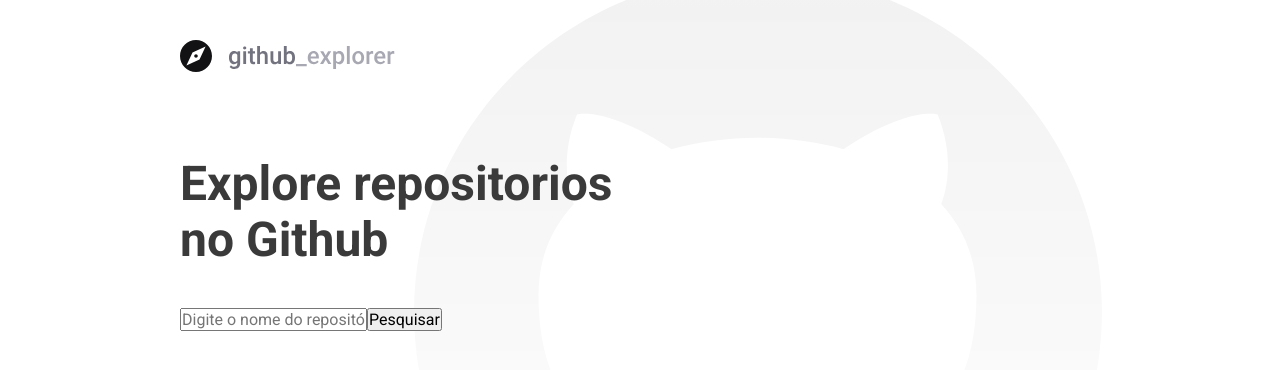
Repository: gutobarbosa/FrontEndLojaVirtual
Page: /
The author's editor kept a copy of each file at every save. The page is drawn from the files as they stood at one save, then again after the next save.
The browser window is 1280 px wide. The pictures show the whole page.
The project was rebuilt for these pictures with package versions that can differ from the ones it lists, and the page was loaded fresh each time. Also part of the build but not shown: src/pages/Repository/index.tsx.

Above is the page before, as saved 2020-09-06 18:58:00.

After the next save:
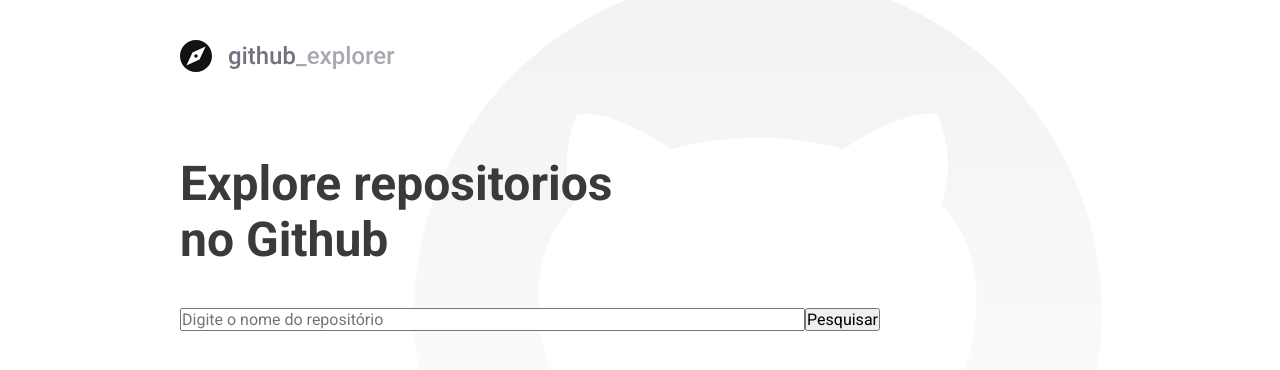
Saved 62 s later.
--- a/src/pages/Dashboard/styles.ts
+++ b/src/pages/Dashboard/styles.ts
@@ -2,17 +2,21 @@
 
 // Template Literals
 export const Title = styled.h1`
-font-size: 48px;
-color: #3A3A3A;
-margin-top: 80px;
-max-width: 450px;
-line-height: 56px;
+    font-size: 48px;
+    color: #3A3A3A;
+    margin-top: 80px;
+    max-width: 450px;
+    line-height: 56px;
 `;
 
 export const Form = styled.form `
-margin-top: 40px;
-max-width:700px;
-display: flex;
+    margin-top: 40px;
+    max-width:700px;
+    display: flex;
+
+    input{
+        flex: 1;
+    }
 
 `;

· · · · ·

Assignment →
Wherever the string "pages" occurs in the entries, copy that whole line.

Task solution →
The project was rebuilt for these pictures with package versions that can differ from the ones it lists, and the page was loaded fresh each time. Also part of the build but not shown: src/pages/Repository/index.tsx.
--- a/src/pages/Dashboard/styles.ts
+++ b/src/pages/Dashboard/styles.ts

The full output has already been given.